LOOKING AT WHAT GOES ON UNDER THE CLOTHES
Miss Pettigrew, waiting stiffly in her room, thought she would never hear the lift creak to the second floor. What on earth was Clara saying to her nephew? Like all people who don’t trust their neighbours, Miss Pettigrew thought it quite probable the conversation was about herself and took on a most uncomplimentary complexion. At last she heard the sound of footsteps coming along the corridor and then the sound of a door closing. She waited for the familiar sound of the lift door clashing, but instead there came a rap on her door and when she opened it there was John himself, looking, she thought, a bit wild and frayed, not all the successful novelist of fiction. He even looked a little alarmed, but then the sight of her masterful self, clad in a masculine Jaeger dressing-gown with a plaid lining and a gentlemanly brown cord, might have staggered even the experienced Mr Marlowe.
commentary: John over at Pretty Sinister Books is a blogfriend I met recently IRL at our unimprovable trip the Edgar awards in New York. (Oh I’ve mentioned it before have I?) He is an endless source of great book recommendations, and today we are dealing with his Anthony Gilbert opinions. He named three Anthony Gilbert books: The Clock in the Hatbox (see my blogpost here), this one (see John’s post on it here), and 30 Days to Live (I will read it soon: meanwhile this is John’s verdict). Well I can’t wait to see what the third one is like, because the first two were absolute humdingers – and a LOT better than some other books by Gilbert that I’d read.

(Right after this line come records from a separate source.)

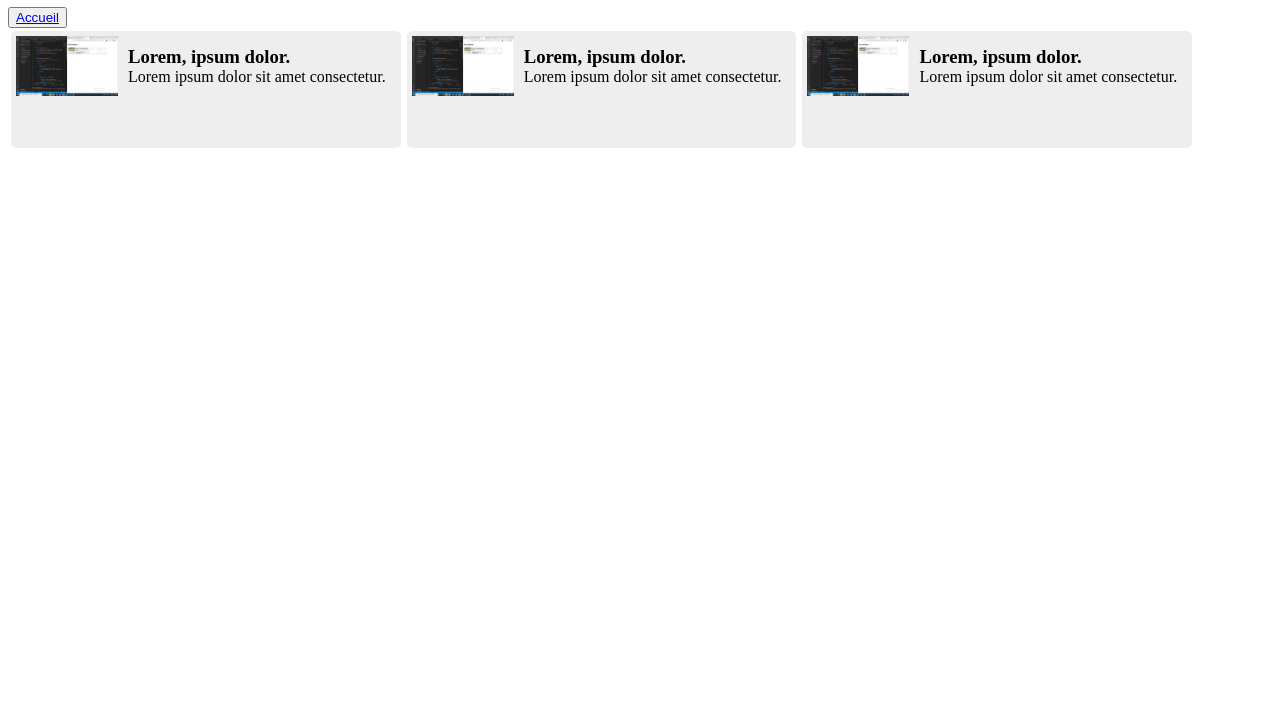
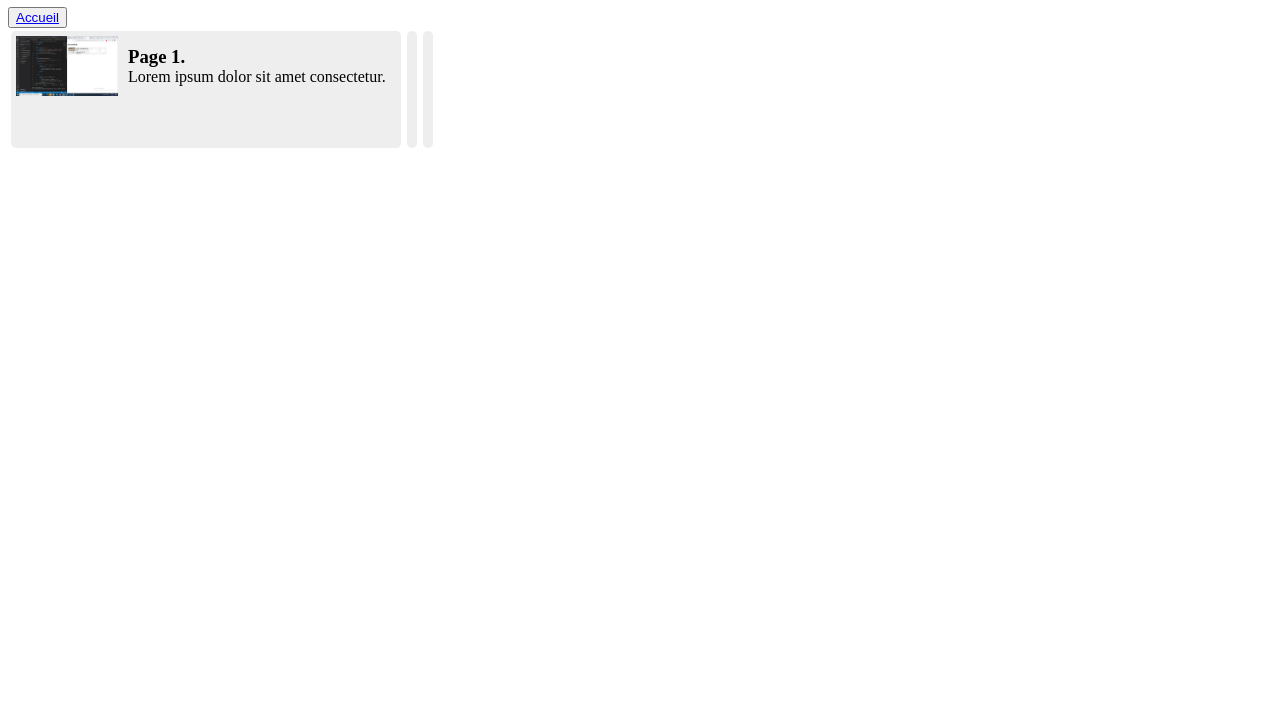
Before and after one commit to MMI-SAE-105/2022-r113-tp3-accordeons-Emilbou, a plain HTML site: page 04-accordeon-horizontal.html in a window 1280 px wide. Shown: the part 73-800 px from the top of the page. Drawn offline with nearby package versions, Linux system fonts and the light colour scheme.

Commit message:
accordéon x-show

```diff
--- a/04-accordeon-horizontal.html
+++ b/04-accordeon-horizontal.html
@@ -6,6 +6,8 @@
   <meta http-equiv="X-UA-Compatible" content="IE=edge" />
   <meta name="viewport" content="width=device-width, initial-scale=1.0" />
   <title>Accordéon horizontal</title>
+  <script defer src="https://unpkg.com/alpinejs@3.x.x/dist/cdn.min.js"></script>
+
   <link rel="stylesheet" href="styles.css">
 </head>
 
@@ -21,10 +23,10 @@
       <section>
 
         <li @click="isOpen = 1">
-          <figure x-show="isOpen === 1">
+          <figure x-show="isOpen === 1" x-transition.duration.500ms>
             <img src="assets/testttt.jpg" alt="" width=" 102">
             <figcaption>
-              <h3>Lorem, ipsum dolor.</h3>
+              <h3>Page 1.</h3>
               <p>Lorem ipsum dolor sit amet consectetur.</p>
             </figcaption>
           </figure>
@@ -35,10 +37,10 @@
       <section>
 
         <li @click="isOpen = 2">
-          <figure x-show="isOpen === 2">
+          <figure x-show="isOpen === 2" x-transition.duration.500ms>
             <img src="assets/testttt.jpg" alt="" width=" 102">
             <figcaption>
-              <h3>Lorem, ipsum dolor.</h3>
+              <h3>Page 2.</h3>
               <p>Lorem ipsum dolor sit amet consectetur.</p>
             </figcaption>
           </figure>
@@ -49,10 +51,10 @@
       <section>
 
         <li @click="isOpen = 3">
-          <figure x-show="isOpen === 3">
+          <figure x-show="isOpen === 3" x-transition.duration.500ms>
             <img src="assets/testttt.jpg" alt="" width=" 102">
             <figcaption>
-              <h3>Lorem, ipsum dolor.</h3>
+              <h3>Page 3.</h3>
               <p>Lorem ipsum dolor sit amet consectetur.</p>
             </figcaption>
           </figure>
```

Mind you she – Gilbert’s real name was Lucy Malleson – did write a huge number of books over a long period of time so perhaps the quality was bound to vary.
It is confoundedly and confoundingly difficult to write any kind of description of this one (though John does a good job, his post really is recommended): it keeps changing its mind as to what kind of book it is. It starts off with series character Arthur Crook taking shelter from a storm in a sinister old dark house, with a sinister old host. Someone dies. The action moves on. There are train journeys, south coast hotels with old ladies hanging around the lounge. Bridge games, afternoon tea, anonymous letters. A lot of unhappy and badly-dressed people:
On the cliffs near the end of the town he saw a woman standing, a tall woman dressed in a rather shapeless coat. Her skirt was long and her hat had a flat brim, but all the same she didn’t contrive to have the New Look.
They hadn’t had such a good time since VE Day, when Mr Hammond had stood everybody a drink in the bar, and served wine with dinner, all free of charge.--that’s the hotel resident old ladies, thrilled to bits about a suspicious death:
Twittering with a pleasure they hardly tried to conceal. They got together in corner, old heads nodding. She’d been poisoned, she’d committed suicide. It was a bad conscience, it was history repeating itself; don’t forget her sister, there’s something in heredity after all…It is a very dark book, with not much in the way of likeable characters, and it is very funny in a quiet, witty way.
It was becoming quite monotonous. Each time he came back from visiting an aged relative, John Sherren was, as it were, greeted by a summons to attend that relative’s inquest.
I would defy any reader to predict the turns the book will take in setting and mood. It has all the trappings of a traditional murder story, but is actually a very very unusual one. Full marks to Anthony Gilbert, and to John Norris for the reco.
One picture shows what the dressing gown might look like on a man. The other one is a picture by William Merritt Chase, from the Athenaeum website, and is possibly a rather flattering view of Miss Pettigrew.
There are several more Anthony Gilbert books on the blog: click on the tab below.
Martin Edwards also looked at this book recently, over at DoYouWriteUnderYourOwnName – he wasn’t quite as taken with it as John and I were.